### Your instructions
Lift every line from the entries that includes the word "height".
◆ ◆ ◆
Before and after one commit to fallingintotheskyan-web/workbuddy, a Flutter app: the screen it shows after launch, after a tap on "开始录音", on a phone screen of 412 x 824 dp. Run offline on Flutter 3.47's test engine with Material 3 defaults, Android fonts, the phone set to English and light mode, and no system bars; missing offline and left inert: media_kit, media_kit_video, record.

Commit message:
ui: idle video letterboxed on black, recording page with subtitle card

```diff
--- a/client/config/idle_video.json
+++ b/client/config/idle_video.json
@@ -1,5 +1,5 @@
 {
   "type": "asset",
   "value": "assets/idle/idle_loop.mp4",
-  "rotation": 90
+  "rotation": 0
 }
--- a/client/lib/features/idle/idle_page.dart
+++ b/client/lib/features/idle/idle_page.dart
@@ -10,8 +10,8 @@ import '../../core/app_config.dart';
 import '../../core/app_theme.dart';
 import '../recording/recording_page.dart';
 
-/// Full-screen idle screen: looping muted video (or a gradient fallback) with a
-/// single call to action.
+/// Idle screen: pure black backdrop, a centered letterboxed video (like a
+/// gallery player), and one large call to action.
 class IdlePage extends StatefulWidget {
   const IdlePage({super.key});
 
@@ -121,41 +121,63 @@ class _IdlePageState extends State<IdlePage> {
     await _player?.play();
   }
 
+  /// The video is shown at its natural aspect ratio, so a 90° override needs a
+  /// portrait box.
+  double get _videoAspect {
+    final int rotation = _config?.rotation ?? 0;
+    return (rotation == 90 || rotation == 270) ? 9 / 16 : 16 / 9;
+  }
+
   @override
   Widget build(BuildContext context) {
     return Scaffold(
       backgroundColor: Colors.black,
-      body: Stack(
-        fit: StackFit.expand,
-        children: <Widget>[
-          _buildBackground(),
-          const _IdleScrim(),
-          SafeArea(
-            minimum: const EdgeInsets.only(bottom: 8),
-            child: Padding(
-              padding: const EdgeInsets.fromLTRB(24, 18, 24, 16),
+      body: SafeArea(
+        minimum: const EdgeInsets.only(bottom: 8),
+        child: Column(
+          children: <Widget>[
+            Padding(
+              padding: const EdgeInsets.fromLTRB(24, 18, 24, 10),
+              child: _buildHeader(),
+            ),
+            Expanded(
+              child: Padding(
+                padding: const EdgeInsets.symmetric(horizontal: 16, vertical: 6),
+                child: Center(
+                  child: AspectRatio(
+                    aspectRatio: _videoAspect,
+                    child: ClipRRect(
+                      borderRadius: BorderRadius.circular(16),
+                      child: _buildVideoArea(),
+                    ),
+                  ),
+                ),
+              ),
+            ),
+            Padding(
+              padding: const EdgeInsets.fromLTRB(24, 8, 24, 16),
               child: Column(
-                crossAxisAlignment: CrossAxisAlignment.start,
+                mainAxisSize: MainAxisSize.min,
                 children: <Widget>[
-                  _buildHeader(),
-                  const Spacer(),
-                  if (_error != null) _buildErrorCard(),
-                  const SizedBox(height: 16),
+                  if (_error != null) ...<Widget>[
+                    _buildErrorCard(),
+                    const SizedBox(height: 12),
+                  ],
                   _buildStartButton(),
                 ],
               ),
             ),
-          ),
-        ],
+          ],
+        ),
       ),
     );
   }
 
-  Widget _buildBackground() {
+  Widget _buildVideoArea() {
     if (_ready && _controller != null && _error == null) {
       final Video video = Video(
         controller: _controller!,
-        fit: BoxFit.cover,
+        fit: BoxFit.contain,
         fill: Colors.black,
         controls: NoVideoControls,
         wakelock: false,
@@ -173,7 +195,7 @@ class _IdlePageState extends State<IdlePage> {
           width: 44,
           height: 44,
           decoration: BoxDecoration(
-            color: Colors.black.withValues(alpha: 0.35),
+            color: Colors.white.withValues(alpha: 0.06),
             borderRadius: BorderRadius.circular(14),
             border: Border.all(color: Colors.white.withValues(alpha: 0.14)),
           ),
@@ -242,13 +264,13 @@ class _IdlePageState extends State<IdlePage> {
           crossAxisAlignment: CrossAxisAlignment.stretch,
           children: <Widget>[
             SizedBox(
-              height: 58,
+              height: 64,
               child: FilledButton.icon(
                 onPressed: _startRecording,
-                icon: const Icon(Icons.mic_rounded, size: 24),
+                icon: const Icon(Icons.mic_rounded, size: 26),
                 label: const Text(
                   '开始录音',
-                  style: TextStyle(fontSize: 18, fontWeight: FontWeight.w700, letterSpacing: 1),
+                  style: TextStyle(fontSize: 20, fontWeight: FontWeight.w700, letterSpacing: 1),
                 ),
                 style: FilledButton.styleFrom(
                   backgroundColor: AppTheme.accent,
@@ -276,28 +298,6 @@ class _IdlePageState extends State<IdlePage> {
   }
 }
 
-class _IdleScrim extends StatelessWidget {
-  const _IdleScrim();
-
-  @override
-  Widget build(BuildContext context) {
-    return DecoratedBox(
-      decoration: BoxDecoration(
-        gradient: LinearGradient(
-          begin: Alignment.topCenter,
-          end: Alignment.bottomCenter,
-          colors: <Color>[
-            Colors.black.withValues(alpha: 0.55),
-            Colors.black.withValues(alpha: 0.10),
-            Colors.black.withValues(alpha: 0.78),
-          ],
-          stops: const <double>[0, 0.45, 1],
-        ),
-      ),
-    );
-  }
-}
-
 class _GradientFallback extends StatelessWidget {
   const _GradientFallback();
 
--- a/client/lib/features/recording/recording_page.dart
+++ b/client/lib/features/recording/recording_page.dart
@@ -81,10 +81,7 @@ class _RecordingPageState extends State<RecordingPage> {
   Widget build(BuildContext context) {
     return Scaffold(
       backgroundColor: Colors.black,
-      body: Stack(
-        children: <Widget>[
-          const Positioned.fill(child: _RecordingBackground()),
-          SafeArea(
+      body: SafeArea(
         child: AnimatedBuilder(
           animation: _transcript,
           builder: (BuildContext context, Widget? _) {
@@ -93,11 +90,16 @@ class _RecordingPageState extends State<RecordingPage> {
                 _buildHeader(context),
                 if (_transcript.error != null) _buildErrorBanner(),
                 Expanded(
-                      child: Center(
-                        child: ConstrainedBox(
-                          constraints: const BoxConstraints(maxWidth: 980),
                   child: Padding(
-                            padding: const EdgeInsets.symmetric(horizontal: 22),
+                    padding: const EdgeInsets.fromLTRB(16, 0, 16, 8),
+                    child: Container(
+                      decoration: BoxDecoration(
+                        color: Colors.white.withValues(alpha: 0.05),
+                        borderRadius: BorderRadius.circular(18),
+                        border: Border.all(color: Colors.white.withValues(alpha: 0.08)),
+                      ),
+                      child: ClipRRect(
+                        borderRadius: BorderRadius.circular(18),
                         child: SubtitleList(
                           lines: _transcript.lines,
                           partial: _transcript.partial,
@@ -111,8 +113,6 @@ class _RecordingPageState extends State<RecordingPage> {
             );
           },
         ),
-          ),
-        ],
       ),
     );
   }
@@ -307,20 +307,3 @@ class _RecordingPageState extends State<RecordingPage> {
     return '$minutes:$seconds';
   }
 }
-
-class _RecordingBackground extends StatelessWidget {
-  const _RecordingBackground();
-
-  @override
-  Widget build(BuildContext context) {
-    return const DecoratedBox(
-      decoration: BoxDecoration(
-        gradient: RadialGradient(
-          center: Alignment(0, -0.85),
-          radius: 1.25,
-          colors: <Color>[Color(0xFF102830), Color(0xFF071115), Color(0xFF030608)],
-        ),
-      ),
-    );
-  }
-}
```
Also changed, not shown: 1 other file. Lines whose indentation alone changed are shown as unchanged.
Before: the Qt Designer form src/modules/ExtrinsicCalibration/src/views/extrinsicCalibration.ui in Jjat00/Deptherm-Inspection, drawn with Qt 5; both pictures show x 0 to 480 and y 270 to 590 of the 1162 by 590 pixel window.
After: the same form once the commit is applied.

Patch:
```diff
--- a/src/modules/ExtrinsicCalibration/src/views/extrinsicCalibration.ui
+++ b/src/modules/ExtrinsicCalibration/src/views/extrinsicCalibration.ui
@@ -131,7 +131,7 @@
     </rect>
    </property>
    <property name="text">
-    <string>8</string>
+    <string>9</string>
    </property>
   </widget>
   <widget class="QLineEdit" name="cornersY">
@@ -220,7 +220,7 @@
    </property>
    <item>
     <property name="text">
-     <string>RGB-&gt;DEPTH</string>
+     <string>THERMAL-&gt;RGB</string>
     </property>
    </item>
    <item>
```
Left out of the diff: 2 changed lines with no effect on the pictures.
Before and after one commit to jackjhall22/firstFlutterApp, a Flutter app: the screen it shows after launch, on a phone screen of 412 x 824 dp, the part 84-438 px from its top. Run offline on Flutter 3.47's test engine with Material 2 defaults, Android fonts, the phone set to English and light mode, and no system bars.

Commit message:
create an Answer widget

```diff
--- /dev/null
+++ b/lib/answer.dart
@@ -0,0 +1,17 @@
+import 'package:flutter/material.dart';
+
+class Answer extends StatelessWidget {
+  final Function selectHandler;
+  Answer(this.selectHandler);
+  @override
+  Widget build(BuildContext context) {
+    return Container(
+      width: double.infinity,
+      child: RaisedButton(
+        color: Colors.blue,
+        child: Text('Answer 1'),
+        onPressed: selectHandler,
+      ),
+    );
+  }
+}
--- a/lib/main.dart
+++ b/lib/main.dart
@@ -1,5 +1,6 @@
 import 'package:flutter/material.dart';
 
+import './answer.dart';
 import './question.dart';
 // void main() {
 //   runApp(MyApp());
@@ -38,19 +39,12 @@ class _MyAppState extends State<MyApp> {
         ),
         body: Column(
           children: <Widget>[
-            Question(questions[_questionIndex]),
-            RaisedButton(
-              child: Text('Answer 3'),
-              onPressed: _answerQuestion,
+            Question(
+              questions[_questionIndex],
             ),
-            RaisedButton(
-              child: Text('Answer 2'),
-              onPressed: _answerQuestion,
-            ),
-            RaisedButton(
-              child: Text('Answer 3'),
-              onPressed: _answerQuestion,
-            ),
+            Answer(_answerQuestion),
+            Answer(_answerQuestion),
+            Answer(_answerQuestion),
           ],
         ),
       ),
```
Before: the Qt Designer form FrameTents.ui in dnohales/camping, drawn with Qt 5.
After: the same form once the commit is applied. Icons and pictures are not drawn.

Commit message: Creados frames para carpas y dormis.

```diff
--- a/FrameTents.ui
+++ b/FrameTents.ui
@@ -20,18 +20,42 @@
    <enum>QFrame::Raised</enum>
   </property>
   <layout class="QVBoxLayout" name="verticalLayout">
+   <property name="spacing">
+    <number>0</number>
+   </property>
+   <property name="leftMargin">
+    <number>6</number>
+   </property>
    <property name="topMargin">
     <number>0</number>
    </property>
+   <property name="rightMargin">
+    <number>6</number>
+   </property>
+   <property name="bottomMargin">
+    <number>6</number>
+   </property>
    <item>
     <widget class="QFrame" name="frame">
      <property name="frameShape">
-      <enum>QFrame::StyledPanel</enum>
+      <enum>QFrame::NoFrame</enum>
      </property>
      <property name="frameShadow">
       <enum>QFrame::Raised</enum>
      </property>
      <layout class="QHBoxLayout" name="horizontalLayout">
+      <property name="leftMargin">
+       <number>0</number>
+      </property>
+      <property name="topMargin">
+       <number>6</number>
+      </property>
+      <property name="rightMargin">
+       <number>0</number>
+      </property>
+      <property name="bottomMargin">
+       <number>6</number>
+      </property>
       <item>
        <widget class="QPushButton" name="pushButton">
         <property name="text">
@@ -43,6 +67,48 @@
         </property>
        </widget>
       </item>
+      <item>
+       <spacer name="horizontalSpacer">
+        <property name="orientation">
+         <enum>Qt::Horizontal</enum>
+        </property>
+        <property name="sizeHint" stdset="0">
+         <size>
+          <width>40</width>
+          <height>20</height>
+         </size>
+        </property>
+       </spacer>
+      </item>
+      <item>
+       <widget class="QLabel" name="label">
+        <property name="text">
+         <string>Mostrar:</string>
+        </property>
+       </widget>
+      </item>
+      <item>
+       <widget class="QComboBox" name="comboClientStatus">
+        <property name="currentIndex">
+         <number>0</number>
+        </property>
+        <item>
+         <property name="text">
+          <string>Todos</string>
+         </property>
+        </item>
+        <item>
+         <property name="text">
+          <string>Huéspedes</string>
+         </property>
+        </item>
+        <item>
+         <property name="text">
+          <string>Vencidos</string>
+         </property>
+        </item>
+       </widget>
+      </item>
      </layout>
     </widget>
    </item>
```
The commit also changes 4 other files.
◆ ◆ ◆
### Solution for this task
-                  const SizedBox(height: 16),
+                    const SizedBox(height: 12),
           height: 44,
-              height: 58,
+              height: 64,
+          <height>20</height>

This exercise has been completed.